Messaging Tip Series #3
When Fred Rogers of “Mr. Rogers” fame was starting out, he asked children’s TV cowboy show personality Gabby Hayes how he managed to create a personal connection with children even when he was speaking to millions of them at the same time. He responded by saying that he always remembered that he was really just talking to one little buckaroo.
Think about this. Too often, when people speak in public, they say things like “I’m sure all of you are wondering…” But there is no all of me, there is only me.
So we have to start by understanding that while our message may have to appeal to millions of people, it does so one person at a time. Which means your message needs to be very direct and tailored to a specific audience mindset.
Part of achieving this kind of directness is stylistic.

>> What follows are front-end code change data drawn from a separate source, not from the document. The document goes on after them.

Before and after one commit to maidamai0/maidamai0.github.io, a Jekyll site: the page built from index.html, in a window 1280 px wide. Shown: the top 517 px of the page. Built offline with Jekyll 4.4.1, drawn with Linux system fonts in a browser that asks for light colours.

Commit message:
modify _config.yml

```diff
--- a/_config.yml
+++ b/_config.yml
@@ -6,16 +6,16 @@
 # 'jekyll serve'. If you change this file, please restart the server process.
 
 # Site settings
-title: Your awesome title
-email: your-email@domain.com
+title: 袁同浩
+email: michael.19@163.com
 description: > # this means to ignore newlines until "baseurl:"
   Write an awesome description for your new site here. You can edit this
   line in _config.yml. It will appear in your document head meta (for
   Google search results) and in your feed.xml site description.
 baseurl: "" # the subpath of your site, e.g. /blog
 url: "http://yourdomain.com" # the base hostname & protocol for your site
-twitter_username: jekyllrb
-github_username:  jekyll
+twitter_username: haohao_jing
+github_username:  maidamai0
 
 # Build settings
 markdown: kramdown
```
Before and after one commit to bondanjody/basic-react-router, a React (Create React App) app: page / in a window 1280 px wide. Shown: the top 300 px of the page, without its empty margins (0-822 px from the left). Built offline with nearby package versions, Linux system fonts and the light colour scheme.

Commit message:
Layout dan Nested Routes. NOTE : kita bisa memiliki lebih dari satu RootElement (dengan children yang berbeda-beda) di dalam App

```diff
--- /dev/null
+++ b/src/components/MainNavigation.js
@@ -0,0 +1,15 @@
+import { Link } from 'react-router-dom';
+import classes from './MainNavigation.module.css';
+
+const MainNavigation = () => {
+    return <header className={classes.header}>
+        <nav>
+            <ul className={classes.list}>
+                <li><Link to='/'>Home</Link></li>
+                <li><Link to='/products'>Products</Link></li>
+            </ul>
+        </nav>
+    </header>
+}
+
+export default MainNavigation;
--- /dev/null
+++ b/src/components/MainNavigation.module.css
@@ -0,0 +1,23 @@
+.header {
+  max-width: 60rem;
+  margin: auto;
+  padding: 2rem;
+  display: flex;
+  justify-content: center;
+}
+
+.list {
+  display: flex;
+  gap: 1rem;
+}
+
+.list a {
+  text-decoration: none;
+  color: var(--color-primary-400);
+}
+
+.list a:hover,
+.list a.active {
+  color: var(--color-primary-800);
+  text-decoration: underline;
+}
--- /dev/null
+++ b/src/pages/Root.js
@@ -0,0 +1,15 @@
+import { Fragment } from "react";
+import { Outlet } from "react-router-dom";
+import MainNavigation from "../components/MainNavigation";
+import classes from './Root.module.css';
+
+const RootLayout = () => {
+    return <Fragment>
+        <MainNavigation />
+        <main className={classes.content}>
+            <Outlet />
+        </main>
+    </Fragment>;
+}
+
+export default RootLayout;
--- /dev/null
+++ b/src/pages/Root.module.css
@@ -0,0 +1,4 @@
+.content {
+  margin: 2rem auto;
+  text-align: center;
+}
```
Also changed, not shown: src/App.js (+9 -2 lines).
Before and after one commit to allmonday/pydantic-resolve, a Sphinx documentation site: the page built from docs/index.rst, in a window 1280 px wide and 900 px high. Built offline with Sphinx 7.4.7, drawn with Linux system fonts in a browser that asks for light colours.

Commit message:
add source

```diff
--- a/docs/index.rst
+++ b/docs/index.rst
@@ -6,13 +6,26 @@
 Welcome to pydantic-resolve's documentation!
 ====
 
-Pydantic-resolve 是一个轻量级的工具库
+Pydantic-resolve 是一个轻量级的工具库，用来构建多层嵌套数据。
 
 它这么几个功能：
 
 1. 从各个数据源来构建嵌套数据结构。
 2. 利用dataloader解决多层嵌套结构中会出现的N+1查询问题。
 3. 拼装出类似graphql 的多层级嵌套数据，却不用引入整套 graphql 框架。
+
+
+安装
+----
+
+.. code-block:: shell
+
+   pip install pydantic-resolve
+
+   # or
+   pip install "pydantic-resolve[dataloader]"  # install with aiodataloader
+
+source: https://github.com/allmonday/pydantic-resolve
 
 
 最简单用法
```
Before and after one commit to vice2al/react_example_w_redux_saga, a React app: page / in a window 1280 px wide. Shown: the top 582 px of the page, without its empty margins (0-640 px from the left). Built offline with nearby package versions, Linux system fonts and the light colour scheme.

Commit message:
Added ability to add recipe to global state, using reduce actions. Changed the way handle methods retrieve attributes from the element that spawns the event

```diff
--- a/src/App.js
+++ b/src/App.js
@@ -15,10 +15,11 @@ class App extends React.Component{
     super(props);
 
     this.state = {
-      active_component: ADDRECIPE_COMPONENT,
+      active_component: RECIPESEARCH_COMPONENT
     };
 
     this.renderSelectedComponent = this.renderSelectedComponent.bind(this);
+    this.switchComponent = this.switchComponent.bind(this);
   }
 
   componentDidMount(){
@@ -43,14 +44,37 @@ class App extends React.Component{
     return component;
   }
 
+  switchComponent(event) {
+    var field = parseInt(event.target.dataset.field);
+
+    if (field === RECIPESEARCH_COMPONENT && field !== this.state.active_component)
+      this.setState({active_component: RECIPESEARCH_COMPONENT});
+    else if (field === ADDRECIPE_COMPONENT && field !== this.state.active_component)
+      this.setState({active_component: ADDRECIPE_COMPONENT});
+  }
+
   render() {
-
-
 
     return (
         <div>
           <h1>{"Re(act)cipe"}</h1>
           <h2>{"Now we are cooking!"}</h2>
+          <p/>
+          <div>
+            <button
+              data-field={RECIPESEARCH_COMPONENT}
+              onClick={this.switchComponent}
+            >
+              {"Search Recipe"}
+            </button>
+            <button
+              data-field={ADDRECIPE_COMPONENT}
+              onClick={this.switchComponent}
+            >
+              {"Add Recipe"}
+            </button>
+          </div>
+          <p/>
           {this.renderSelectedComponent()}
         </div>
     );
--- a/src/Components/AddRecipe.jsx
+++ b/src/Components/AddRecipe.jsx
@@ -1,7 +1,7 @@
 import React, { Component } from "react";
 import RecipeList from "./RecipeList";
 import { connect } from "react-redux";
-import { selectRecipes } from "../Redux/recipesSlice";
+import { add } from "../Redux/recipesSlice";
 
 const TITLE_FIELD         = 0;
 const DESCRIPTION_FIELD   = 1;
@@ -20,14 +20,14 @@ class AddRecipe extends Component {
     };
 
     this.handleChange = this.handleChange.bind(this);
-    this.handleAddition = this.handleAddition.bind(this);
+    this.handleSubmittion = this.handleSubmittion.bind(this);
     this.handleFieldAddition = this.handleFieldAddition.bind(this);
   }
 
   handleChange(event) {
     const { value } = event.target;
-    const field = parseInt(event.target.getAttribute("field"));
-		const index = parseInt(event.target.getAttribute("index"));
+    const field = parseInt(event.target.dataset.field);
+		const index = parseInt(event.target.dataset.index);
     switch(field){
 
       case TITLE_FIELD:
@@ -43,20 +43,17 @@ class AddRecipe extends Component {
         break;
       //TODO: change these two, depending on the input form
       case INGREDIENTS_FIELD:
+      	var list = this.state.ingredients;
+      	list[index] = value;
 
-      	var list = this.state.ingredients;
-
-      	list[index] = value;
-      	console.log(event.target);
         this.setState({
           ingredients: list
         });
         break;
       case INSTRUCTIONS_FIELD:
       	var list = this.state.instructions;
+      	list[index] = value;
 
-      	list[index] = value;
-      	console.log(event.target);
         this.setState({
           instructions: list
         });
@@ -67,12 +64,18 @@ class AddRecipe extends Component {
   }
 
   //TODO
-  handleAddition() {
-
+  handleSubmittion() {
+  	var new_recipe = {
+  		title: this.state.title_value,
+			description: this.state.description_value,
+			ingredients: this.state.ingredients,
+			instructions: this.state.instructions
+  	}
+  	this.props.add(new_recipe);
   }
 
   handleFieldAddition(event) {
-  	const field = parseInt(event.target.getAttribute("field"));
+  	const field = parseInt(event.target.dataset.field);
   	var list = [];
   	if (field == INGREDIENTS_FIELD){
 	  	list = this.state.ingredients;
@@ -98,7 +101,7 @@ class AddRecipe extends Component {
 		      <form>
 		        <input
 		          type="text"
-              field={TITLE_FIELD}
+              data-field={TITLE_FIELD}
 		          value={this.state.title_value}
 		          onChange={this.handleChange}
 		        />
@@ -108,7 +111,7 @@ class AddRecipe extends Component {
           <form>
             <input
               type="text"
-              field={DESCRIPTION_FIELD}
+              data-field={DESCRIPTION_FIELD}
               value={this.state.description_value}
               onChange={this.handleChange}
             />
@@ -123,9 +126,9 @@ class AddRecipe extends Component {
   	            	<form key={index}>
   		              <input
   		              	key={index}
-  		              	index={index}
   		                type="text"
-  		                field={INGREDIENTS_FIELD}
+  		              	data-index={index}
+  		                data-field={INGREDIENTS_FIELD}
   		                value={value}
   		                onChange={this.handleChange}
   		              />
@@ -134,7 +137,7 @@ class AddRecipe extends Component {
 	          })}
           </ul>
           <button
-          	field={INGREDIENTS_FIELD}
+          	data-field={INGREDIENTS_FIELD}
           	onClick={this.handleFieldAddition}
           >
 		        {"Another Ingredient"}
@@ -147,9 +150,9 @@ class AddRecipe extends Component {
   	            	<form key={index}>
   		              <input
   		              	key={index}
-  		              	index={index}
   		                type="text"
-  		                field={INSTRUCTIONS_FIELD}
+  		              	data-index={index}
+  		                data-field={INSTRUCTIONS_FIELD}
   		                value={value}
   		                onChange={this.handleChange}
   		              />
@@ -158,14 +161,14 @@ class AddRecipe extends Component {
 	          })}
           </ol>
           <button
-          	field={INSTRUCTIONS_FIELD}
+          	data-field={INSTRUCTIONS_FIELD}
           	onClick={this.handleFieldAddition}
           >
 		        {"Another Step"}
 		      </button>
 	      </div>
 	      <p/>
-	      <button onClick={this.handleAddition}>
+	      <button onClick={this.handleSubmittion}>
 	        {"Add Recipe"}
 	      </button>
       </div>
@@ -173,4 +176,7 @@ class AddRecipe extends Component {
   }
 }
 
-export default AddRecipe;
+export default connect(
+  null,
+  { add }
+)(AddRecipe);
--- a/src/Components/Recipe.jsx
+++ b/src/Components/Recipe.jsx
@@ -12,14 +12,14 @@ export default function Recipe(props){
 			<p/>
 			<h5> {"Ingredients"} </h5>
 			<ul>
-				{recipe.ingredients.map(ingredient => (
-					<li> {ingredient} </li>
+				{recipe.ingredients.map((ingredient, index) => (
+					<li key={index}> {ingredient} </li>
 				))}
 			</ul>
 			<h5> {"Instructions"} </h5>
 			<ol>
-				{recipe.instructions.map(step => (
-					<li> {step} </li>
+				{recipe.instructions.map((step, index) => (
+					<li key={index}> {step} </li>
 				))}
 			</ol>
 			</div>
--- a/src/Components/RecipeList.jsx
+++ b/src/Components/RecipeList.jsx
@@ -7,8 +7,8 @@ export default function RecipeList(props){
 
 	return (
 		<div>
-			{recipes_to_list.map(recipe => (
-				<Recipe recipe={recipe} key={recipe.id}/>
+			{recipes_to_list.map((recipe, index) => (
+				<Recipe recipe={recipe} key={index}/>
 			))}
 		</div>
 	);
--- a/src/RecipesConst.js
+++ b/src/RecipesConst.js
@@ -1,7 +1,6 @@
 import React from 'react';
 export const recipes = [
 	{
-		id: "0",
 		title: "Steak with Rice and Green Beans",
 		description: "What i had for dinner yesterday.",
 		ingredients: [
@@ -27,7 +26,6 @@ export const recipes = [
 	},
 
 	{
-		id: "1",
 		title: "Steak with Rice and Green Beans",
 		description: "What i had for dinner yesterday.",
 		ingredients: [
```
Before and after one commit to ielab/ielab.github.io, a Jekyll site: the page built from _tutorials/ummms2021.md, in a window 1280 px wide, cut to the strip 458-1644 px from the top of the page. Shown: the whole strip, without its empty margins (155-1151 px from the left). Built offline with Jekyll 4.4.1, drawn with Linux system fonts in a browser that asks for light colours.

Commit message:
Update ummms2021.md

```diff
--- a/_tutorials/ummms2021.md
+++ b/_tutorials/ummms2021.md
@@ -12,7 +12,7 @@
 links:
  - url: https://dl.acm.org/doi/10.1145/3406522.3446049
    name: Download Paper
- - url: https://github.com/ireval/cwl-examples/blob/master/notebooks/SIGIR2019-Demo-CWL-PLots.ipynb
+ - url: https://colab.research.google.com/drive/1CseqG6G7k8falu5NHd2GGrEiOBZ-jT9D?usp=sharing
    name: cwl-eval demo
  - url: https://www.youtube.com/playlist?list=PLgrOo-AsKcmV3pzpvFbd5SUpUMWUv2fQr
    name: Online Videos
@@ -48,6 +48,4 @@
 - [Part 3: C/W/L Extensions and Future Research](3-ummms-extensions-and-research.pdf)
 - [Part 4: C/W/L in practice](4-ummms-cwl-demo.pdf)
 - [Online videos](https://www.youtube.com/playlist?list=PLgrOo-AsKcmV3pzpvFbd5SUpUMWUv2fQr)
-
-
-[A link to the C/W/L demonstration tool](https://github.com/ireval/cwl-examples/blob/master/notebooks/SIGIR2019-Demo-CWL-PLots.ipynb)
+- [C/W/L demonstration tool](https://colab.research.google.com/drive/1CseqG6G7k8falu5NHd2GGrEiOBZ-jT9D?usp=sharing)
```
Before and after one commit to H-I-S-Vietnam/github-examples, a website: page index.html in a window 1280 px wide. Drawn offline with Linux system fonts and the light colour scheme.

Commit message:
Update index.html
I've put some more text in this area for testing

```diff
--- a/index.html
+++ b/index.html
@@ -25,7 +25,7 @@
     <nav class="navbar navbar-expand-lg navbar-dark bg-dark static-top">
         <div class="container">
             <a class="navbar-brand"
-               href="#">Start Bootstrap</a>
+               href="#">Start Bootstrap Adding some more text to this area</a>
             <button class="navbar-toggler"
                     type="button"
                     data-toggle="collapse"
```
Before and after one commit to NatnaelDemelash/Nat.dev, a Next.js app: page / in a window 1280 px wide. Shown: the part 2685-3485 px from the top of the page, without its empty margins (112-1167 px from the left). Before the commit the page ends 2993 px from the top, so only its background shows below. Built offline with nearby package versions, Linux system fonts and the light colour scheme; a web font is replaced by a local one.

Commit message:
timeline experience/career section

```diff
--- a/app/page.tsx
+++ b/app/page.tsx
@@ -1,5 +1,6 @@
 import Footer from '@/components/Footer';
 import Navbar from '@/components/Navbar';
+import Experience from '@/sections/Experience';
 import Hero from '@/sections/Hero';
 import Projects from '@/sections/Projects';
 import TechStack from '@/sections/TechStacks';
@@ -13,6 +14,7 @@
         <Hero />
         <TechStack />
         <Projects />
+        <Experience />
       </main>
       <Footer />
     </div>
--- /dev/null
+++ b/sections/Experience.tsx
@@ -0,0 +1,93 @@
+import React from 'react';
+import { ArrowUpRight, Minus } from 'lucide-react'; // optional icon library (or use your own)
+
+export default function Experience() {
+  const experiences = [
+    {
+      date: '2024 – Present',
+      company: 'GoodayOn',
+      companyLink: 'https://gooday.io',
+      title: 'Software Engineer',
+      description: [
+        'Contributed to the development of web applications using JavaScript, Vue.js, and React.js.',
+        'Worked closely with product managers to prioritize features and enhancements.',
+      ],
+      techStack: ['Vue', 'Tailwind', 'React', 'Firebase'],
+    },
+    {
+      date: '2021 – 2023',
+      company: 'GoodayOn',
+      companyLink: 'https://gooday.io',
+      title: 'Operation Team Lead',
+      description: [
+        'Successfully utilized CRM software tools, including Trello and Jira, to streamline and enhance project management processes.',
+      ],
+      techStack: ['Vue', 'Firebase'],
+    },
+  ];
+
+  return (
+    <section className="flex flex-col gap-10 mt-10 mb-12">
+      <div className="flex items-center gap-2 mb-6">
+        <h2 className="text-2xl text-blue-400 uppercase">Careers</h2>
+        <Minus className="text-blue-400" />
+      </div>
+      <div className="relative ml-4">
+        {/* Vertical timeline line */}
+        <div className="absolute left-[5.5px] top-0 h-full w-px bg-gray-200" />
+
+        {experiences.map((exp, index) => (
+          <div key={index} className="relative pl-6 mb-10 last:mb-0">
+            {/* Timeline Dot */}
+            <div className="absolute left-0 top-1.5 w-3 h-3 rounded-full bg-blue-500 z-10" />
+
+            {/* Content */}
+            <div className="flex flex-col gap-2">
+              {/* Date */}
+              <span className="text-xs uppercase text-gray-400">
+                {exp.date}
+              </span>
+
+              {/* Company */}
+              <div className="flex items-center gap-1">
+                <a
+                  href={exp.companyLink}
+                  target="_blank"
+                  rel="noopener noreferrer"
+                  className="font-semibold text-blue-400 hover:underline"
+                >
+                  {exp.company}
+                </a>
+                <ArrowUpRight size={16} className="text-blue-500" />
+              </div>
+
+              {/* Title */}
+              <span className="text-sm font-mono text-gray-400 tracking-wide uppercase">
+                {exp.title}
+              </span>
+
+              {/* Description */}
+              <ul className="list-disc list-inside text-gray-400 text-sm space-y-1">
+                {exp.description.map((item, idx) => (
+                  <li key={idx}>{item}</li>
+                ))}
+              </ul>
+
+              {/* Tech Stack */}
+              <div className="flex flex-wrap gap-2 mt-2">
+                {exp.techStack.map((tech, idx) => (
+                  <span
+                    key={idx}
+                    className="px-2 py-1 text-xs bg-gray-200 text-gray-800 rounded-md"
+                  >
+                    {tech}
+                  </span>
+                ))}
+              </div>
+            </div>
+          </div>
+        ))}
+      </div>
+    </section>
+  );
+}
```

In a speech, or TV appearance, looking directly at the person you’re addressing (like Mr. Rogers did) goes a long way towards building trust and establishing a personal connection. It’s not a coincidence that the idea of “being evasive” is used to describe someone who’s hiding the truth—they’re literally looking away, or using complicated phrases that evade understanding.
Another way to talk with just one buckaroo is to speak and write to them based on a deep understanding of where they are. Usually the “where they are” aspect is about someone’s belief system,which I’ll address in detail in a later post. But it can even be where they are physically. For example, this billboard Captains made for the Massachusetts Coalition for the Homeless, with the headline “If you were homeless you’d be home by now,” stopped people in their tracks because they felt, in a visceral way, what it must be like to live out on the streets.
In this case the second person pronoun—YOU—lent an added level of directness to the message. Of course, talking with one little buckaroo is only effective when it’s combined with other key aspects of the messaging craft—like the power of surprise. For more on this, stay tuned for my next post.